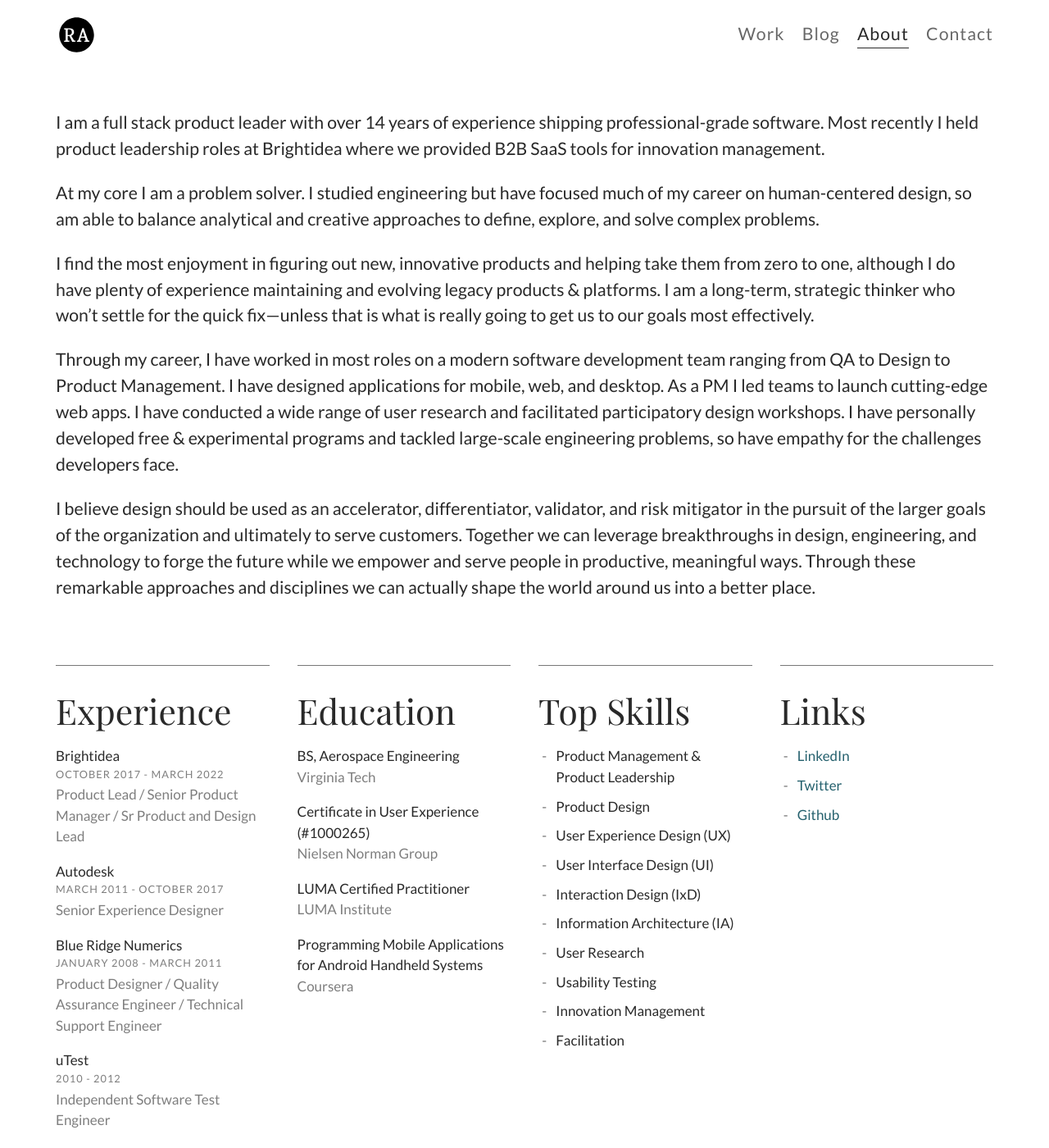
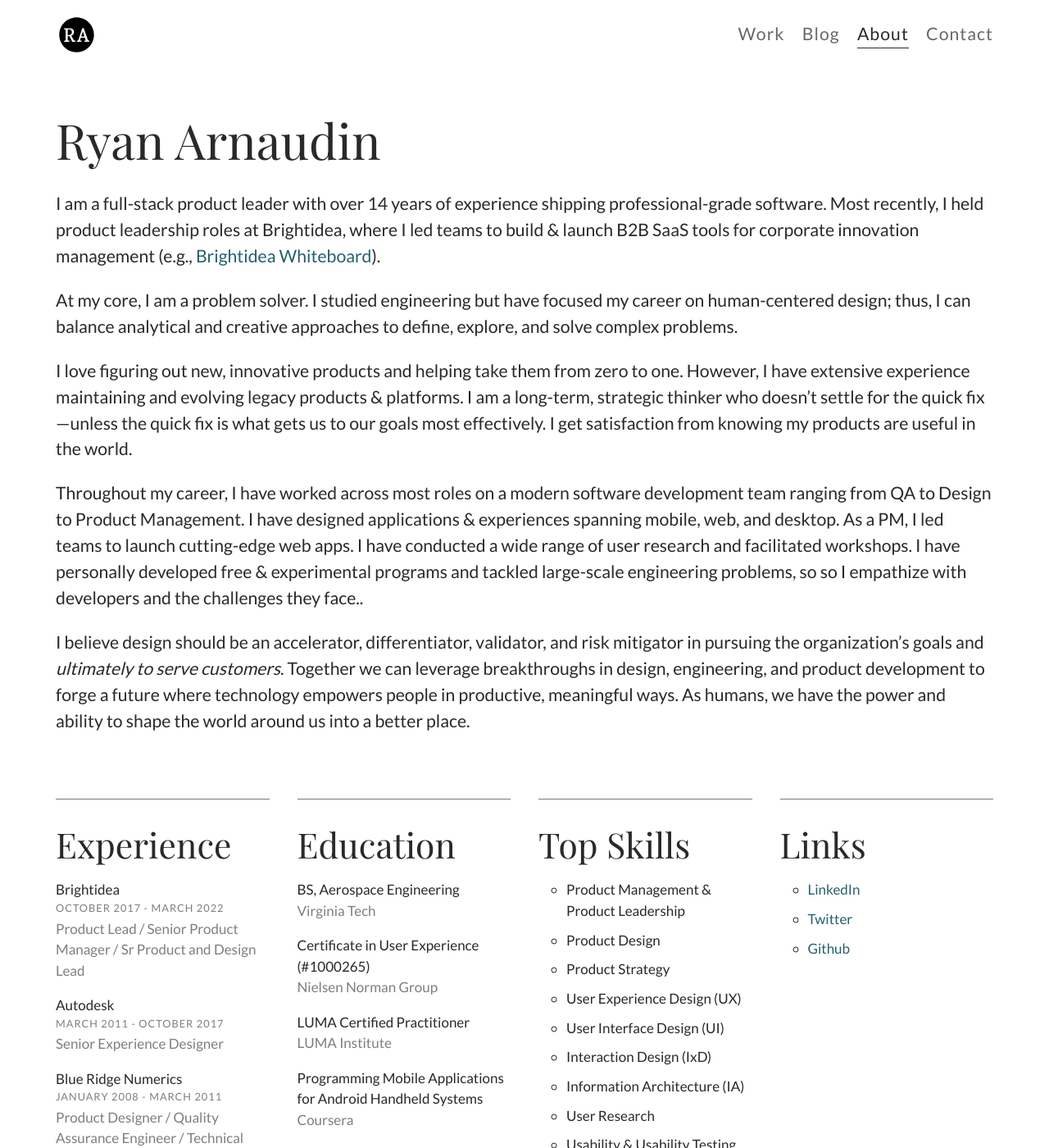
Before and after one commit to arnaudin/arnaudin.github.io, a Jekyll site: the page built from _pages/about.html, in a window 1280 px wide and 1400 px high. Shown: the whole window at 82% size. Built offline with Jekyll 4.4.1, drawn with Linux system fonts in a browser that asks for light colours; nearby versions of some CDN libraries; some of the changed text lies outside the part shown.

Commit message:
Edit about page

```diff
--- a/_pages/about.html
+++ b/_pages/about.html
@@ -6,15 +6,15 @@ priority: 0.9
 
 intro: |
 
-  I am a full stack product leader with over 14 years of experience shipping professional-grade software. Most recently I held product leadership roles at Brightidea where we provided B2B SaaS tools for innovation management.
+  I am a full-stack product leader with over 14 years of experience shipping professional-grade software. Most recently, I held product leadership roles at Brightidea, where I led teams to build & launch B2B SaaS tools for corporate innovation management (e.g., [Brightidea Whiteboard](/projects/brightidea-whiteboard/)).
 
-  At my core I am a problem solver. I studied engineering but have focused much of my career on human-centered design, so am able to balance analytical and creative approaches to define, explore, and solve complex problems.
+  At my core, I am a problem solver. I studied engineering but have focused my career on human-centered design; thus, I can balance analytical and creative approaches to define, explore, and solve complex problems.
 
-  I find the most enjoyment in figuring out new, innovative products and helping take them from zero to one, although I do have plenty of experience maintaining and evolving legacy products & platforms. I am a long-term, strategic thinker who won’t settle for the quick fix—unless that is what is really going to get us to our goals most effectively.
+  I love figuring out new, innovative products and helping take them from zero to one. However, I have extensive experience maintaining and evolving legacy products & platforms. I am a long-term, strategic thinker who doesn't settle for the quick fix—unless the quick fix is what gets us to our goals most effectively. I get satisfaction from knowing my products are useful in the world.
 
-  Through my career, I have worked in most roles on a modern software development team ranging from QA to Design to Product Management. I have designed applications for mobile, web, and desktop. As a PM I led teams to launch cutting-edge web apps. I have conducted a wide range of user research and facilitated participatory design workshops. I have personally developed free & experimental programs and tackled large-scale engineering problems, so have empathy for the challenges developers face.
+  Throughout my career, I have worked across most roles on a modern software development team ranging from QA to Design to Product Management. I have designed applications & experiences spanning mobile, web, and desktop. As a PM, I led teams to launch cutting-edge web apps. I have conducted a wide range of user research and facilitated workshops. I have personally developed free & experimental programs and tackled large-scale engineering problems, so so I empathize with developers and the challenges they face..
 
-  I believe design should be used as an accelerator, differentiator, validator, and risk mitigator in the pursuit of the larger goals of the organization and ultimately to serve customers. Together we can leverage breakthroughs in design, engineering, and technology to forge the future while we empower and serve people in productive, meaningful ways. Through these remarkable approaches and disciplines we can actually shape the world around us into a better place.
+  I believe design should be an accelerator, differentiator, validator, and risk mitigator in pursuing the organization's goals and *ultimately to serve customers*. Together we can leverage breakthroughs in design, engineering, and product development to forge a future where technology empowers people in productive, meaningful ways. As humans, we have the power and ability to shape the world around us into a better place.
 
 profile_picture: /images/black-thumbnail.png
 
@@ -70,12 +70,13 @@ competitions:
 skills:
   - Product Management & Product Leadership
   - Product Design
+  - Product Strategy
   - User Experience Design (UX)
   - User Interface Design (UI)
   - Interaction Design (IxD)
   - Information Architecture (IA)
   - User Research
-  - Usability Testing
+  - Usability & Usability Testing
   - Innovation Management
   - Facilitation
 
@@ -94,9 +95,9 @@ tools:
   - Jekyll
 
 about_site: |
-  - This is a static site built with [Jekyll](https://github.com/jekyll/jekyll).
+  - This is a static site built with [Jekyll](https://github.com/jekyll/jekyll)
 
-  - The theme is inspired by [himatt.com](https://github.com/MattGreyDesign/himatt.com).
+  - The theme is inspired by [himatt.com](https://github.com/MattGreyDesign/himatt.com)
 
   - The typefaces used are
   [Playfair Display](https://fonts.google.com/specimen/Playfair+Display) and
@@ -105,14 +106,13 @@ about_site: |
   - Other tools and libraries used include [SASS](http://sass-lang.com/),
   [jQuery](https://jquery.com/),
   [Headspace](https://github.com/gdub22/headspace) and
-  [Normalize.css](http://github.com/necolas/normalize.css).
+  [Normalize.css](http://github.com/necolas/normalize.css)
 
   - All the code for generating this site is open source and available on
-  [Github](https://github.com/arnaudin/arnaudin.github.io).
+  [Github](https://github.com/arnaudin/arnaudin.github.io)
 
   - Although the code is opensource under the GNU General Public License v3, all
-  content is Copyrighted by Ryan Arnaudin unless otherwise specified. [Read more in the license file.](https://github.com/arnaudin/arnaudin.github.io/blob/main/LICENSE)
-  {:.list--dashed .list--small}
+  content is Copyrighted by [Ryan Arnaudin](https://ryanarnaudin.com/) unless otherwise specified. [Read more in the license file](https://github.com/arnaudin/arnaudin.github.io/blob/main/LICENSE)
 ---
 
 <script type="application/ld+json">
@@ -131,6 +131,9 @@ about_site: |
   }
 </script>
 
+<div class="projects-intro-wrapper">
+  <p class="projects-intro type-level-1">Ryan Arnaudin</p>
+</div>
 <div class="about-wrapper">
   <div class="about">
     <div class="about-intro-description paragraph-normal">
@@ -176,7 +179,7 @@ about_site: |
       <div class="about-skills">
         <div class="about-section">
           <h3 class="about-section-title type-level-2">Top Skills</h3>
-          <ul class="list--dashed">
+          <ul>
             {% for skill in page.skills %}
               <li>{{ skill }}</li>
             {% endfor %}
@@ -186,7 +189,7 @@ about_site: |
       <div class="about-links">
         <div class="about-section">
           <h3 class="about-section-title type-level-2">Links</h3>
-          <ul class="list--dashed list--small">
+          <ul>
               <li><a href="//linkedin.com/in/{{ site.social-username.linkedin }}">LinkedIn</a></li>
               <li><a href="//twitter.com/{{ site.social-username.twitter }}">Twitter</a></li>
               <li><a href="//github.com/{{ site.social-username.github }}">Github</a></li>
```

Work instruction: All records above should be duplicated exactly, with the pictures omitted.

Solution below:
Before and after one commit to arnaudin/arnaudin.github.io, a Jekyll site: the page built from _pages/about.html, in a window 1280 px wide and 1400 px high. Shown: the whole window at 82% size. Built offline with Jekyll 4.4.1, drawn with Linux system fonts in a browser that asks for light colours; nearby versions of some CDN libraries; some of the changed text lies outside the part shown.

Commit message:
Edit about page

```diff
--- a/_pages/about.html
+++ b/_pages/about.html
@@ -6,15 +6,15 @@ priority: 0.9
 
 intro: |
 
-  I am a full stack product leader with over 14 years of experience shipping professional-grade software. Most recently I held product leadership roles at Brightidea where we provided B2B SaaS tools for innovation management.
+  I am a full-stack product leader with over 14 years of experience shipping professional-grade software. Most recently, I held product leadership roles at Brightidea, where I led teams to build & launch B2B SaaS tools for corporate innovation management (e.g., [Brightidea Whiteboard](/projects/brightidea-whiteboard/)).
 
-  At my core I am a problem solver. I studied engineering but have focused much of my career on human-centered design, so am able to balance analytical and creative approaches to define, explore, and solve complex problems.
+  At my core, I am a problem solver. I studied engineering but have focused my career on human-centered design; thus, I can balance analytical and creative approaches to define, explore, and solve complex problems.
 
-  I find the most enjoyment in figuring out new, innovative products and helping take them from zero to one, although I do have plenty of experience maintaining and evolving legacy products & platforms. I am a long-term, strategic thinker who won’t settle for the quick fix—unless that is what is really going to get us to our goals most effectively.
+  I love figuring out new, innovative products and helping take them from zero to one. However, I have extensive experience maintaining and evolving legacy products & platforms. I am a long-term, strategic thinker who doesn't settle for the quick fix—unless the quick fix is what gets us to our goals most effectively. I get satisfaction from knowing my products are useful in the world.
 
-  Through my career, I have worked in most roles on a modern software development team ranging from QA to Design to Product Management. I have designed applications for mobile, web, and desktop. As a PM I led teams to launch cutting-edge web apps. I have conducted a wide range of user research and facilitated participatory design workshops. I have personally developed free & experimental programs and tackled large-scale engineering problems, so have empathy for the challenges developers face.
+  Throughout my career, I have worked across most roles on a modern software development team ranging from QA to Design to Product Management. I have designed applications & experiences spanning mobile, web, and desktop. As a PM, I led teams to launch cutting-edge web apps. I have conducted a wide range of user research and facilitated workshops. I have personally developed free & experimental programs and tackled large-scale engineering problems, so so I empathize with developers and the challenges they face..
 
-  I believe design should be used as an accelerator, differentiator, validator, and risk mitigator in the pursuit of the larger goals of the organization and ultimately to serve customers. Together we can leverage breakthroughs in design, engineering, and technology to forge the future while we empower and serve people in productive, meaningful ways. Through these remarkable approaches and disciplines we can actually shape the world around us into a better place.
+  I believe design should be an accelerator, differentiator, validator, and risk mitigator in pursuing the organization's goals and *ultimately to serve customers*. Together we can leverage breakthroughs in design, engineering, and product development to forge a future where technology empowers people in productive, meaningful ways. As humans, we have the power and ability to shape the world around us into a better place.
 
 profile_picture: /images/black-thumbnail.png
 
@@ -70,12 +70,13 @@ competitions:
 skills:
   - Product Management & Product Leadership
   - Product Design
+  - Product Strategy
   - User Experience Design (UX)
   - User Interface Design (UI)
   - Interaction Design (IxD)
   - Information Architecture (IA)
   - User Research
-  - Usability Testing
+  - Usability & Usability Testing
   - Innovation Management
   - Facilitation
 
@@ -94,9 +95,9 @@ tools:
   - Jekyll
 
 about_site: |
-  - This is a static site built with [Jekyll](https://github.com/jekyll/jekyll).
+  - This is a static site built with [Jekyll](https://github.com/jekyll/jekyll)
 
-  - The theme is inspired by [himatt.com](https://github.com/MattGreyDesign/himatt.com).
+  - The theme is inspired by [himatt.com](https://github.com/MattGreyDesign/himatt.com)
 
   - The typefaces used are
   [Playfair Display](https://fonts.google.com/specimen/Playfair+Display) and
@@ -105,14 +106,13 @@ about_site: |
   - Other tools and libraries used include [SASS](http://sass-lang.com/),
   [jQuery](https://jquery.com/),
   [Headspace](https://github.com/gdub22/headspace) and
-  [Normalize.css](http://github.com/necolas/normalize.css).
+  [Normalize.css](http://github.com/necolas/normalize.css)
 
   - All the code for generating this site is open source and available on
-  [Github](https://github.com/arnaudin/arnaudin.github.io).
+  [Github](https://github.com/arnaudin/arnaudin.github.io)
 
   - Although the code is opensource under the GNU General Public License v3, all
-  content is Copyrighted by Ryan Arnaudin unless otherwise specified. [Read more in the license file.](https://github.com/arnaudin/arnaudin.github.io/blob/main/LICENSE)
-  {:.list--dashed .list--small}
+  content is Copyrighted by [Ryan Arnaudin](https://ryanarnaudin.com/) unless otherwise specified. [Read more in the license file](https://github.com/arnaudin/arnaudin.github.io/blob/main/LICENSE)
 ---
 
 <script type="application/ld+json">
@@ -131,6 +131,9 @@ about_site: |
   }
 </script>
 
+<div class="projects-intro-wrapper">
+  <p class="projects-intro type-level-1">Ryan Arnaudin</p>
+</div>
 <div class="about-wrapper">
   <div class="about">
     <div class="about-intro-description paragraph-normal">
@@ -176,7 +179,7 @@ about_site: |
       <div class="about-skills">
         <div class="about-section">
           <h3 class="about-section-title type-level-2">Top Skills</h3>
-          <ul class="list--dashed">
+          <ul>
             {% for skill in page.skills %}
               <li>{{ skill }}</li>
             {% endfor %}
@@ -186,7 +189,7 @@ about_site: |
       <div class="about-links">
         <div class="about-section">
           <h3 class="about-section-title type-level-2">Links</h3>
-          <ul class="list--dashed list--small">
+          <ul>
               <li><a href="//linkedin.com/in/{{ site.social-username.linkedin }}">LinkedIn</a></li>
               <li><a href="//twitter.com/{{ site.social-username.twitter }}">Twitter</a></li>
               <li><a href="//github.com/{{ site.social-username.github }}">Github</a></li>
```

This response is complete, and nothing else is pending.